Input section start

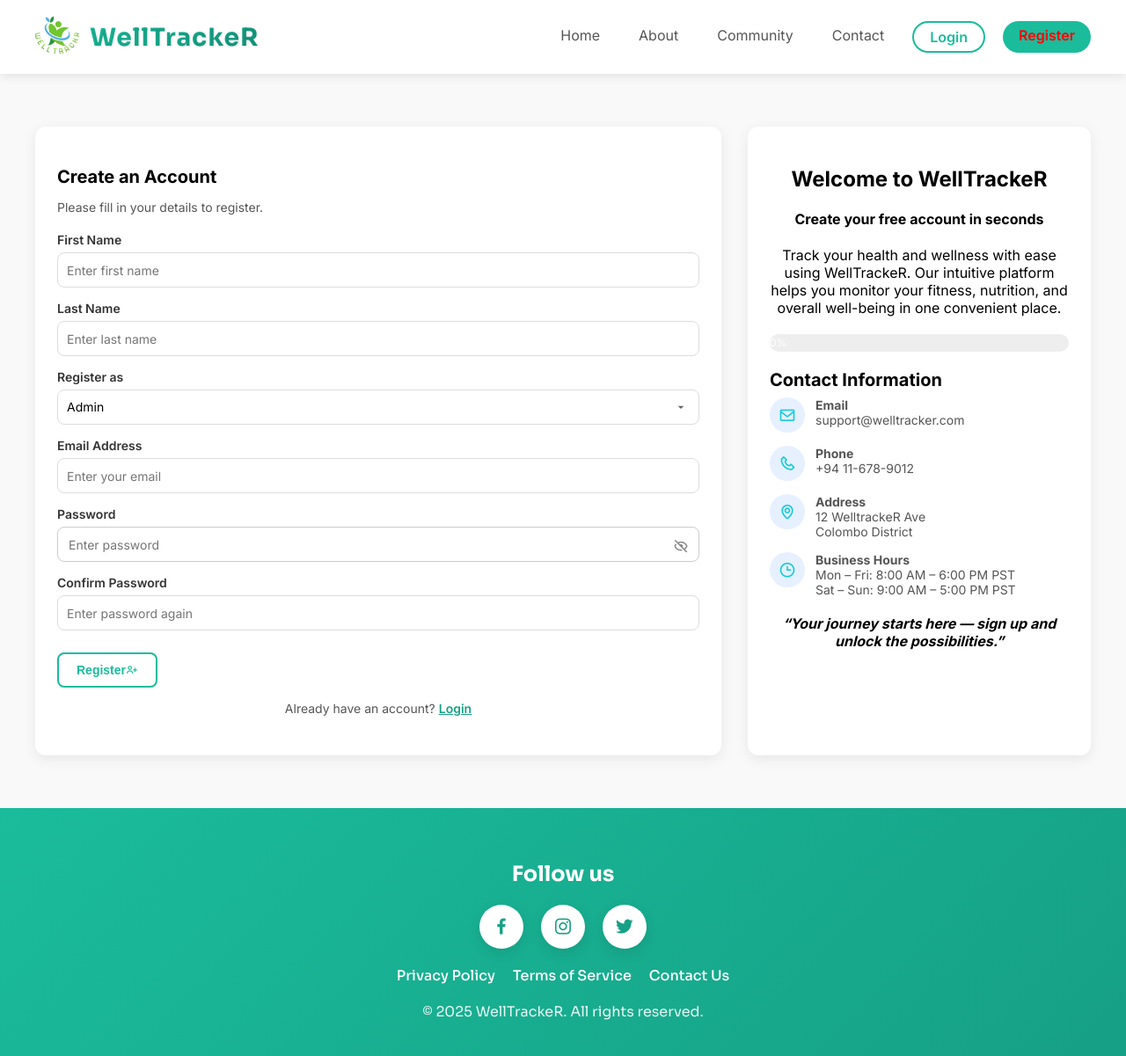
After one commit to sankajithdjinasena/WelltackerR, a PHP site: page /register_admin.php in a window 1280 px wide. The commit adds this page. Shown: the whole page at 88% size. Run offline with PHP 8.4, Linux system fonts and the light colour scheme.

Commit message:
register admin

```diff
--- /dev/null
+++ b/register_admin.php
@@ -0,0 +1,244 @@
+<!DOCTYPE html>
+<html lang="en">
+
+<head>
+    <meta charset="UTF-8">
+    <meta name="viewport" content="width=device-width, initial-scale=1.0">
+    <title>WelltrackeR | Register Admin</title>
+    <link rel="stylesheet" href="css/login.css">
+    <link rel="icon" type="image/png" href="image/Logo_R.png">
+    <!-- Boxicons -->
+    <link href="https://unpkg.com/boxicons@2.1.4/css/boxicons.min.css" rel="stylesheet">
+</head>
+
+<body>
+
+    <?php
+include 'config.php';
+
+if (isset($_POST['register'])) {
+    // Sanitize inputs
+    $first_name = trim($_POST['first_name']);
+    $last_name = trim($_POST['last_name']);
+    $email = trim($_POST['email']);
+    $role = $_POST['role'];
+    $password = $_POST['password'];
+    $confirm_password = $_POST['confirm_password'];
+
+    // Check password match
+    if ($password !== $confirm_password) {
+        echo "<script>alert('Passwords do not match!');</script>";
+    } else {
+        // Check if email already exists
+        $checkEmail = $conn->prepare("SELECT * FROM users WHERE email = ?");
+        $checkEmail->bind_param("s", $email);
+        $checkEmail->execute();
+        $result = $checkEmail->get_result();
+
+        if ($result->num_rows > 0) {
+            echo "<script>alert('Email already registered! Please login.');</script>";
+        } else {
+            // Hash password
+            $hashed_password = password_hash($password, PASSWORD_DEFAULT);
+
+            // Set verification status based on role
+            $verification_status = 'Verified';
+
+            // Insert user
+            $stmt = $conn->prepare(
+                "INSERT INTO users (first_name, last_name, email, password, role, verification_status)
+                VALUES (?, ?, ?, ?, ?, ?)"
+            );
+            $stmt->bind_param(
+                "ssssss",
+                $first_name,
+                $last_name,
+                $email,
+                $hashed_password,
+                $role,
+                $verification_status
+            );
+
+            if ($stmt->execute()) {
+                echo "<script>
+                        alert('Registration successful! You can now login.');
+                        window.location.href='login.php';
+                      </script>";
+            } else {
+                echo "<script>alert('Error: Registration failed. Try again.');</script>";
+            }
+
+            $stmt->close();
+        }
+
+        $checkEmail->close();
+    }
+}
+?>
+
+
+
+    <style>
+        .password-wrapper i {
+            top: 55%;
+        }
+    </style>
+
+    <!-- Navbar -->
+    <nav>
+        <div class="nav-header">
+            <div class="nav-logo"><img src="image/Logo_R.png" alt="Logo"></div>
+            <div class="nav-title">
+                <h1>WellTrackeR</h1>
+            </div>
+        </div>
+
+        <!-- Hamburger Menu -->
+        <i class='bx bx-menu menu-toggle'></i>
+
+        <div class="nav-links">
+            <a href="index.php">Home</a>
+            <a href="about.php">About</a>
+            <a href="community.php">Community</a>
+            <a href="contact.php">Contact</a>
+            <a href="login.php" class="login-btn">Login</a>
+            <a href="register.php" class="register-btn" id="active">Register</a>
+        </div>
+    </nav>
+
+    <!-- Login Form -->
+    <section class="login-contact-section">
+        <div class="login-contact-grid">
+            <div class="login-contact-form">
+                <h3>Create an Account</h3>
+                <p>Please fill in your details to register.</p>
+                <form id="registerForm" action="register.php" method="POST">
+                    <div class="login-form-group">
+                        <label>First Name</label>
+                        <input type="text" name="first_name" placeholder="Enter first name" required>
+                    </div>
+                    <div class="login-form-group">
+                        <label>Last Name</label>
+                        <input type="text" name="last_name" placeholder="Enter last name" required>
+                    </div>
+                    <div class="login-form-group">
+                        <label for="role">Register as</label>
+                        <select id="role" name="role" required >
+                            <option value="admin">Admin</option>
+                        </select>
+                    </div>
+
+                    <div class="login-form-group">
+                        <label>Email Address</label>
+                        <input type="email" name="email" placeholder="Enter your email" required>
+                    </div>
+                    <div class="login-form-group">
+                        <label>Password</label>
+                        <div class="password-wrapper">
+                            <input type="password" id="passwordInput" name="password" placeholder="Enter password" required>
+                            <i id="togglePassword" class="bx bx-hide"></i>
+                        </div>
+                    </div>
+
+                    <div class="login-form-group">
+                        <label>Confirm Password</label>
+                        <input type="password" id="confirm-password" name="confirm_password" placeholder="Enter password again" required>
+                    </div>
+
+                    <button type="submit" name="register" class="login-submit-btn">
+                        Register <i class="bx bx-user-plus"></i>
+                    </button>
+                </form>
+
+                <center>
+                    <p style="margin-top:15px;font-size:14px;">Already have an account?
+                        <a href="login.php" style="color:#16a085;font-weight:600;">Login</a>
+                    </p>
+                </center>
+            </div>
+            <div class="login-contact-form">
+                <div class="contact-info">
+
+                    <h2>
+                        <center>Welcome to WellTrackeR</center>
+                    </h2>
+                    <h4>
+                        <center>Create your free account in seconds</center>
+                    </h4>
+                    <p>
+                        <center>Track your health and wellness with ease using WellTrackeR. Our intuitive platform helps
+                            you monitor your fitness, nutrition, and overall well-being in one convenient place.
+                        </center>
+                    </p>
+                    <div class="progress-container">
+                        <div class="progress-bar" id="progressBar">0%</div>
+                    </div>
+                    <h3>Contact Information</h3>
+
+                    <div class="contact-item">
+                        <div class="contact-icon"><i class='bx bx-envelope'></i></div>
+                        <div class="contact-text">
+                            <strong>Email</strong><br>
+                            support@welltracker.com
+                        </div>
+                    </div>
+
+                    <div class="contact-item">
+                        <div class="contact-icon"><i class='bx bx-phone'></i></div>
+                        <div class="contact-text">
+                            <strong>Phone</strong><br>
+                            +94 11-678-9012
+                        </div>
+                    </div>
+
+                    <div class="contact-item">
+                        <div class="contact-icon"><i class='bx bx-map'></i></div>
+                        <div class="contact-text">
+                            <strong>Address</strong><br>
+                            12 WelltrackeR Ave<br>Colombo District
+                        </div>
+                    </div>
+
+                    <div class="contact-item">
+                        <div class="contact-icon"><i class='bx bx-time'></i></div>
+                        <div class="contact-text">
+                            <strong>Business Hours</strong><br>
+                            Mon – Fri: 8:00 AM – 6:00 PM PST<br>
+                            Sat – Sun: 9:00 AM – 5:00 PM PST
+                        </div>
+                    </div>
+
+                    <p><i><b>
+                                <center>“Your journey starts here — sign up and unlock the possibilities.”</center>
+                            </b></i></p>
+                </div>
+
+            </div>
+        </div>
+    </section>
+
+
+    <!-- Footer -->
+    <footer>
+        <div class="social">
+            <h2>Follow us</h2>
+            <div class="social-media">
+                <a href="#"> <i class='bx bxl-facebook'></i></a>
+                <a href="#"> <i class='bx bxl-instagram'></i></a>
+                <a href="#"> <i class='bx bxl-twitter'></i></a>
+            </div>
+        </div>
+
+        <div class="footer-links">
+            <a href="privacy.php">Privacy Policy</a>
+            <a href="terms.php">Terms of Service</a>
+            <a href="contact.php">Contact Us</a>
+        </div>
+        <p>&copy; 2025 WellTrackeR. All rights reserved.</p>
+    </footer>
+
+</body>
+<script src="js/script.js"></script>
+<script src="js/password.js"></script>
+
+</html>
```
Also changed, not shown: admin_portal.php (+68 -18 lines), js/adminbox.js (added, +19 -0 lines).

Input section end
Input section start

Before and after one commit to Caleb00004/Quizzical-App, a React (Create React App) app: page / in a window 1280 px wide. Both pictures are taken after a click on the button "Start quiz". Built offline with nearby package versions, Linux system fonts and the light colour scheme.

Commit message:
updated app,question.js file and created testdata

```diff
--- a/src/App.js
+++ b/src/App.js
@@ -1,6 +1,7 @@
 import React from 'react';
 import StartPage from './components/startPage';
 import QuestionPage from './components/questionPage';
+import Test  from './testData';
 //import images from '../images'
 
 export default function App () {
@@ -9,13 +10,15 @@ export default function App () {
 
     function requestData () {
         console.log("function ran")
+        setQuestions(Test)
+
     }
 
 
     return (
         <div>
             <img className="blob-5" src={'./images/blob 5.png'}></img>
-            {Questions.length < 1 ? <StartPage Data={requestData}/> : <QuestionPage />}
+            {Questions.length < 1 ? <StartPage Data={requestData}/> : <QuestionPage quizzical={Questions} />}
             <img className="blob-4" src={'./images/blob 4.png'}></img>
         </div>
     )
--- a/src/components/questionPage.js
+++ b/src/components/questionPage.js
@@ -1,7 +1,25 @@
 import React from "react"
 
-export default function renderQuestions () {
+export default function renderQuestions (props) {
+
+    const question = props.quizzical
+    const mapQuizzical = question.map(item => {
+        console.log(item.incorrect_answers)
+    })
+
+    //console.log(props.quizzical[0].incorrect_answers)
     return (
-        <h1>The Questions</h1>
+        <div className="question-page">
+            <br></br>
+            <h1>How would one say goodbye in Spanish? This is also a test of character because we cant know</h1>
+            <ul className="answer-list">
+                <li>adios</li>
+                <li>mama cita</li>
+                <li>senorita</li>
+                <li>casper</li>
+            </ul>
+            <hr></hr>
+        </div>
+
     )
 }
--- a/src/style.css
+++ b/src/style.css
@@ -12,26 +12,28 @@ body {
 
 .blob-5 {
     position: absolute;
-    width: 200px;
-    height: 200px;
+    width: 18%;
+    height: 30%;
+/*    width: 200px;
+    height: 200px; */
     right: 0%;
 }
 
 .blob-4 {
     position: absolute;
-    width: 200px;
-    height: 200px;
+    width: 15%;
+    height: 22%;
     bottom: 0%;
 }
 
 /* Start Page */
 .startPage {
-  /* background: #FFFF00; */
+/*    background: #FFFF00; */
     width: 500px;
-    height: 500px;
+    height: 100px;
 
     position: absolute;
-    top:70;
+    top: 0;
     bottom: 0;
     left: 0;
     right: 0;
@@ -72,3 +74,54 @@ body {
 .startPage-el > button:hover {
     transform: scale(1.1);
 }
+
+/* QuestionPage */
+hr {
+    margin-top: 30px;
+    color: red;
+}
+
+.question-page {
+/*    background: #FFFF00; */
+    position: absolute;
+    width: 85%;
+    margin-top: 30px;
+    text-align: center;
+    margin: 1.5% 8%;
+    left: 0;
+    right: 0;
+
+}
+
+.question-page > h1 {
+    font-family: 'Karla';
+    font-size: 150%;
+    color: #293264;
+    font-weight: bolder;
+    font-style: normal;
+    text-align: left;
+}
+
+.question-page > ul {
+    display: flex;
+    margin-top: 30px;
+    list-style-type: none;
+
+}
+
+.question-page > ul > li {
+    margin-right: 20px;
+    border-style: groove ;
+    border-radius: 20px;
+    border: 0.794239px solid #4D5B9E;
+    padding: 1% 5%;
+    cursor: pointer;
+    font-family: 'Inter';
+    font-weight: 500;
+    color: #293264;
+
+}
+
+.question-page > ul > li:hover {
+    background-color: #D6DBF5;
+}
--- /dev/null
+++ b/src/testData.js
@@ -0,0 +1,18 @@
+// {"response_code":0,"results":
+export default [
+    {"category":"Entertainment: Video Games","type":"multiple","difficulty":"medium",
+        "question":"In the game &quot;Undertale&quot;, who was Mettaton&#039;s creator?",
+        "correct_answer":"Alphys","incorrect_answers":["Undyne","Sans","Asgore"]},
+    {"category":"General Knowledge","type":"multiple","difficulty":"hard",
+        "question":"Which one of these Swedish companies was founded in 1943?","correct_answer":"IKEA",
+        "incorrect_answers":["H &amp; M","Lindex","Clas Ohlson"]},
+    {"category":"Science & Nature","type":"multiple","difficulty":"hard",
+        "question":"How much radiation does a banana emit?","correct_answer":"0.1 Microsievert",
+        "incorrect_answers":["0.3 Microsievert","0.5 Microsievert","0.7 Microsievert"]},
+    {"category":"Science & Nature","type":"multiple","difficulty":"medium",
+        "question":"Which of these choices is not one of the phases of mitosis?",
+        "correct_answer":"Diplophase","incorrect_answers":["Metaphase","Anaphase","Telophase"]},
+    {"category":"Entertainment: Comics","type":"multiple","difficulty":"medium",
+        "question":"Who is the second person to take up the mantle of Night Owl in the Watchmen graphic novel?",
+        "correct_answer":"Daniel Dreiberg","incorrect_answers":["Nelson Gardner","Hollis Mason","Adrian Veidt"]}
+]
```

Input section end

• **Task**: Looking back over the listing above, how many lines include the word "stmt"? Give the number and nothing more.

• **Exercise response**: 4